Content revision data

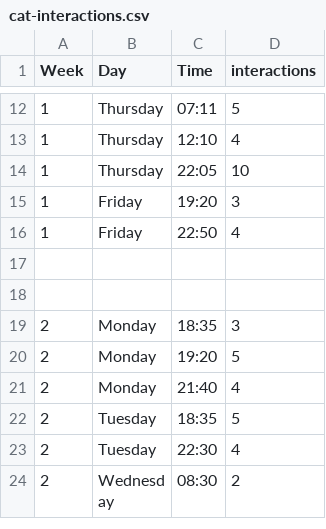
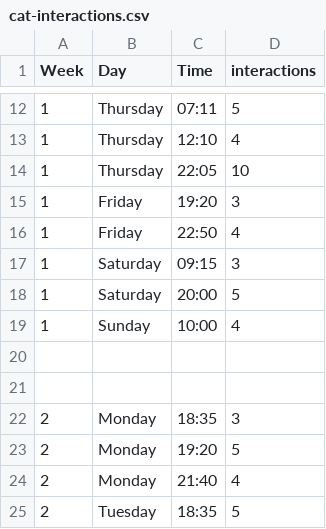
Before and after one commit to Furtoot1/Dear-data-100, a CSV file: cat-interactions.csv, drawn as a sheet; only a part is shown, gaps mark what is left out; the shorter side is filled out with more unchanged rows; the diff names each change by its address in the sheet, - before the commit and + after, or states it on an @@ line.

Commit message:
Update cat interactions with additional data
Added new interactions for Saturday and Sunday in week 1 as i had changed the visualisation of my data temporarily

```diff
--- a/cat-interactions.csv
+++ b/cat-interactions.csv
+row 17: 1 | Saturday | 09:15 | 3
+row 18: 1 | Saturday | 20:00 | 5
+row 19: 1 | Sunday | 10:00 | 4
```
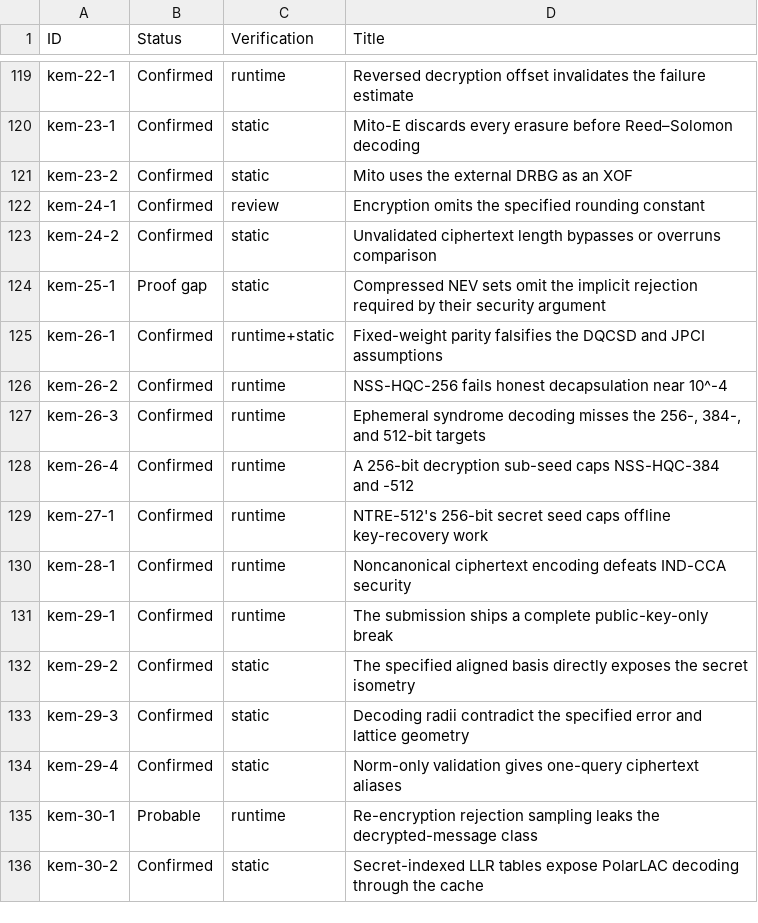
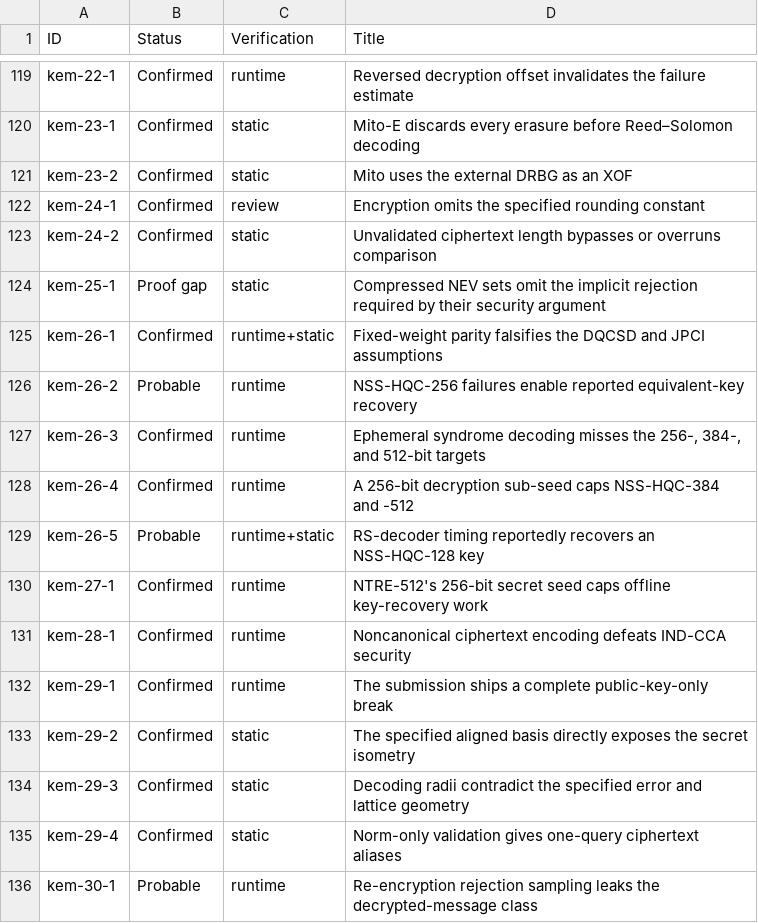
Before and after one commit to ngcc-dev/ngcc-harness, a CSV file: security/vulnerabilities.csv, drawn as a sheet; only a part is shown, gaps mark what is left out; the shorter side is filled out with more unchanged rows.

```diff
--- a/security/vulnerabilities.csv
+++ b/security/vulnerabilities.csv
@@ -125,5 +125,6 @@ kem-25-1;Proof gap;static;Compressed NEV sets omit the implicit rejection requir
 kem-26-1;Confirmed;runtime+static;Fixed-weight parity falsifies the DQCSD and JPCI assumptions
-kem-26-2;Confirmed;runtime;NSS-HQC-256 fails honest decapsulation near 10^-4
+kem-26-2;Probable;runtime;NSS-HQC-256 failures enable reported equivalent-key recovery
 kem-26-3;Confirmed;runtime;Ephemeral syndrome decoding misses the 256-, 384-, and 512-bit targets
 kem-26-4;Confirmed;runtime;A 256-bit decryption sub-seed caps NSS-HQC-384 and -512
+kem-26-5;Probable;runtime+static;RS-decoder timing reportedly recovers an NSS-HQC-128 key
 kem-27-1;Confirmed;runtime;NTRE-512's 256-bit secret seed caps offline key-recovery work
```
Also changed, not shown: 4 other files.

◆ **Problem to work on**: All records, pictures excluded: copy them exactly.

◆ **Solution to the problem**:
Before and after one commit to Furtoot1/Dear-data-100, a CSV file: cat-interactions.csv, drawn as a sheet; only a part is shown, gaps mark what is left out; the shorter side is filled out with more unchanged rows; the diff names each change by its address in the sheet, - before the commit and + after, or states it on an @@ line.

Commit message:
Update cat interactions with additional data
Added new interactions for Saturday and Sunday in week 1 as i had changed the visualisation of my data temporarily

```diff
--- a/cat-interactions.csv
+++ b/cat-interactions.csv
+row 17: 1 | Saturday | 09:15 | 3
+row 18: 1 | Saturday | 20:00 | 5
+row 19: 1 | Sunday | 10:00 | 4
```
Before and after one commit to ngcc-dev/ngcc-harness, a CSV file: security/vulnerabilities.csv, drawn as a sheet; only a part is shown, gaps mark what is left out; the shorter side is filled out with more unchanged rows.

```diff
--- a/security/vulnerabilities.csv
+++ b/security/vulnerabilities.csv
@@ -125,5 +125,6 @@ kem-25-1;Proof gap;static;Compressed NEV sets omit the implicit rejection requir
 kem-26-1;Confirmed;runtime+static;Fixed-weight parity falsifies the DQCSD and JPCI assumptions
-kem-26-2;Confirmed;runtime;NSS-HQC-256 fails honest decapsulation near 10^-4
+kem-26-2;Probable;runtime;NSS-HQC-256 failures enable reported equivalent-key recovery
 kem-26-3;Confirmed;runtime;Ephemeral syndrome decoding misses the 256-, 384-, and 512-bit targets
 kem-26-4;Confirmed;runtime;A 256-bit decryption sub-seed caps NSS-HQC-384 and -512
+kem-26-5;Probable;runtime+static;RS-decoder timing reportedly recovers an NSS-HQC-128 key
 kem-27-1;Confirmed;runtime;NTRE-512's 256-bit secret seed caps offline key-recovery work
```
Also changed, not shown: 4 other files.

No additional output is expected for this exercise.